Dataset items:
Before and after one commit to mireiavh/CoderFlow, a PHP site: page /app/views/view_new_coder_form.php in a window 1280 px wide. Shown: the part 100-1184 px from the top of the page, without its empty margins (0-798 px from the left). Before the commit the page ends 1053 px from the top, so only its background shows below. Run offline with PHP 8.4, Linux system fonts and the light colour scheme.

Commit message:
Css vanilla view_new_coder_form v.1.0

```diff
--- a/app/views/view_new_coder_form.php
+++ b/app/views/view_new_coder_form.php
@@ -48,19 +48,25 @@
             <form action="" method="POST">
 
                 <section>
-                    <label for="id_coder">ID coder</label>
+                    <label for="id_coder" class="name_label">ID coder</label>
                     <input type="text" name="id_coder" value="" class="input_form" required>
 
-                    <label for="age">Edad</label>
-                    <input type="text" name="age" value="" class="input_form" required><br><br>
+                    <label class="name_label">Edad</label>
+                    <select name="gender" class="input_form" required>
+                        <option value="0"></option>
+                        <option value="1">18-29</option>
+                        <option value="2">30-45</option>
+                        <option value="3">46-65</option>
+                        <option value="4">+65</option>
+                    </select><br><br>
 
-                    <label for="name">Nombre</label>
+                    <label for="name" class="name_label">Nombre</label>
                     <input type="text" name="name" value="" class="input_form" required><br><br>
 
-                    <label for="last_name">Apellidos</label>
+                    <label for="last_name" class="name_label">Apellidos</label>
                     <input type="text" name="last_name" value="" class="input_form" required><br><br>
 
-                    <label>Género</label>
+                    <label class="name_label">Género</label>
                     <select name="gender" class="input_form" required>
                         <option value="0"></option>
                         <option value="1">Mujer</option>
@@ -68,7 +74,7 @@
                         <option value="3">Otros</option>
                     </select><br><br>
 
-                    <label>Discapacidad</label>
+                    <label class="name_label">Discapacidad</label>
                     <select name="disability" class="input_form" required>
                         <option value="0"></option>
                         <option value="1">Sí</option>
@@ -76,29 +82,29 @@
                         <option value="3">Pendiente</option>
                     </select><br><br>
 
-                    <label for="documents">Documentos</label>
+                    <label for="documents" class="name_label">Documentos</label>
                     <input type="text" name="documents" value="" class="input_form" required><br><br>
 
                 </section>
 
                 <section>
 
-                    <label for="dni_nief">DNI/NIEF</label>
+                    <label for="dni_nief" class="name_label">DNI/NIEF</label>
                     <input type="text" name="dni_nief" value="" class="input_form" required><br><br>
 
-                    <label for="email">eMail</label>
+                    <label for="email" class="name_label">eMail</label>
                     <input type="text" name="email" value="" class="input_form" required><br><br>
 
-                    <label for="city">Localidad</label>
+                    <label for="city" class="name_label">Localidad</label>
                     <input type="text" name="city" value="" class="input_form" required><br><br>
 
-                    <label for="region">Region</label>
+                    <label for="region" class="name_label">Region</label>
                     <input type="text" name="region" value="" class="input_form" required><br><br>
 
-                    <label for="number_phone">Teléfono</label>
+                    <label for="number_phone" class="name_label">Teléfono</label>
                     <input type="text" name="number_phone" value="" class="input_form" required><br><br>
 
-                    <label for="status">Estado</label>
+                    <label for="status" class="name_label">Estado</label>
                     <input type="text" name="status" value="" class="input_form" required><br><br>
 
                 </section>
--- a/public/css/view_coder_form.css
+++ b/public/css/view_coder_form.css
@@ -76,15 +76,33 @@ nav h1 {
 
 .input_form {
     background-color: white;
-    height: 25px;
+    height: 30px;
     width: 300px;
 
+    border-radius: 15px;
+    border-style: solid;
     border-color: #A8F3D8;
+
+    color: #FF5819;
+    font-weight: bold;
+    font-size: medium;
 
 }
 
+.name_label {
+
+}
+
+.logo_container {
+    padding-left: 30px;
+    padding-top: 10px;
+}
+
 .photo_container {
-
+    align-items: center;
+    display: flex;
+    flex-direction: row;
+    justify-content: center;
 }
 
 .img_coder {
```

Instructions for the task: Go through the entries. Report every line that contains the word "Nombre".

Exercise answer:
-                    <label for="name">Nombre</label>
+                    <label for="name" class="name_label">Nombre</label>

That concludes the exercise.